The central bank of the United Arab Emirates plans to issue broad regulations governing the housing mortgage industry by the middle of this year, aiming to ensure the stability of the sector, two sources familiar with the matter said on Sunday.
“The final pieces of the new mortgage regulations are being put together. It could be ready for issue by June this year,” one of the sources told Reuters, declining to be named because the information has not yet been made public.
The regulations will deal with all important aspects of mortgage lending, the source said without going into details. A central bank spokesman declined to comment.

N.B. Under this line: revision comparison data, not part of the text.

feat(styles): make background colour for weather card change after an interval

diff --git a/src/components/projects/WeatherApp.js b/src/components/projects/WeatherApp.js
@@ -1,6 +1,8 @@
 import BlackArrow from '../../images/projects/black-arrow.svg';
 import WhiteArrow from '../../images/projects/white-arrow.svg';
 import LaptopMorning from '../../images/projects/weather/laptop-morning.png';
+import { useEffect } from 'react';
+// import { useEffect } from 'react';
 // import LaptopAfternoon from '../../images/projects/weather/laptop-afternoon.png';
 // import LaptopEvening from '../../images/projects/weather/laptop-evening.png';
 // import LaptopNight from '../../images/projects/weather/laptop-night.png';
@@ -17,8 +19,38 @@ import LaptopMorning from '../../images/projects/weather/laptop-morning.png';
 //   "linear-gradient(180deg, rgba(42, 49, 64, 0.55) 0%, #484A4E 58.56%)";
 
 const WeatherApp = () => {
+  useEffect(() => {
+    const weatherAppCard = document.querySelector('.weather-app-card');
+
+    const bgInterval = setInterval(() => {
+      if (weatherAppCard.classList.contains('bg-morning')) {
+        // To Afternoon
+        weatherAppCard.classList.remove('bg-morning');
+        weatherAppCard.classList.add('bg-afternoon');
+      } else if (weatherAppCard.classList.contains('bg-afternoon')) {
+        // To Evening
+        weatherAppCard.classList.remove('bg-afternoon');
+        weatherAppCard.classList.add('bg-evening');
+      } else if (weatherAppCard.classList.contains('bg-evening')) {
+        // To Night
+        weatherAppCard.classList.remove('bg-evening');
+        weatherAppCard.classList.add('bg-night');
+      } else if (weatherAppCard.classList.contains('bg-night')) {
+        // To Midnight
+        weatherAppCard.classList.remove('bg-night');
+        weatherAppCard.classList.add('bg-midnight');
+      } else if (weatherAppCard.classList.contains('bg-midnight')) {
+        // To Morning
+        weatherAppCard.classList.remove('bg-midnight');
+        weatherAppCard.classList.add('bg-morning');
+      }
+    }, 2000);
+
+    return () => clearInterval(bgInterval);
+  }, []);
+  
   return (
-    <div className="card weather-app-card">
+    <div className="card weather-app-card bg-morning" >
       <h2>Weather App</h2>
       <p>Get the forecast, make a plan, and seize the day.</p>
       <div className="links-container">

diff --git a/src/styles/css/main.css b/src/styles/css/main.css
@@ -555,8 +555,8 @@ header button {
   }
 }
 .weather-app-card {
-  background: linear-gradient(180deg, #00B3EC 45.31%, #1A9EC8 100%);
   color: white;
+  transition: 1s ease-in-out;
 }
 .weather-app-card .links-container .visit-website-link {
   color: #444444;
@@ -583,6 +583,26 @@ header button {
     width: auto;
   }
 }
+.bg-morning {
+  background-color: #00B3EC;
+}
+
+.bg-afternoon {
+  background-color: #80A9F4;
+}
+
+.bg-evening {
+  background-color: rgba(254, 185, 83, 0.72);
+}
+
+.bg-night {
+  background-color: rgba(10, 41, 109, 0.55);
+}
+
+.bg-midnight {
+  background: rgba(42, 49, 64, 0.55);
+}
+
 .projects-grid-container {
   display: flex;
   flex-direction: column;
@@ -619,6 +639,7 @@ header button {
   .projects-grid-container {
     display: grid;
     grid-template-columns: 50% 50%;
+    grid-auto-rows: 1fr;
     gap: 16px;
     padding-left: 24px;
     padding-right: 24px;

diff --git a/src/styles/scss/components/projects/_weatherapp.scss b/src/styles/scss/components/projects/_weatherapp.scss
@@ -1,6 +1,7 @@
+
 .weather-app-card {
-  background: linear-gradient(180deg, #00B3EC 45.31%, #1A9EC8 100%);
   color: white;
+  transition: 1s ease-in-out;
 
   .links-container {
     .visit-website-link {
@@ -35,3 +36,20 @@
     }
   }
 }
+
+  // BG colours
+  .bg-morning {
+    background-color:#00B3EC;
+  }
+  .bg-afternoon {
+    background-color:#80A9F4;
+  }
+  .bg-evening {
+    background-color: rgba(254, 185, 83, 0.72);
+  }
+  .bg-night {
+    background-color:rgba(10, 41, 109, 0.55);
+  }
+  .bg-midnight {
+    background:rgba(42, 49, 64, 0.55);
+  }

The source said the regulations would be discussed before being finalised with the Emirates Banks Association, the banking industry body, as well as with individual banks.
“There will be uniform criteria for housing finance. Banks and financial institutions involved in mortgages will have to adhere to the new regulations,” a second source said.
The new rules would include, but be much wider in scope than, the mortgage limits which were introduced by the central bank at the end of last year.
Those limits capped mortgages taken out by foreigners at 50 percent of the property’s value for a first purchase of a home, and 40 percent for second and subsequent homes. Caps for UAE citizens were set at 70 percent and 60 percent.
Commercial banks, complaining they were not consulted about the caps, are lobbying the central bank to relax them and delay implementation on the grounds they could disrupt the UAE property market’s slow recovery from the crash of recent years.
The sources declined to comment on Sunday on whether the mortgage caps were likely to be relaxed. The central bank is believed to be keen to prevent the growth of another real estate bubble in the UAE, after the bursting of a bubble formed in the mid-2000s hit the economy hard.
Philip Ward, chief executive of Abu Dhabi Finance, a major provider of mortgages in the UAE, said the central bank’s broad regulations, if well-designed, could benefit the industry.
“Clearly, regulations are better than no regulations because it brings clarity to lenders, developers and customers for a better understanding of their rights and responsibilities.”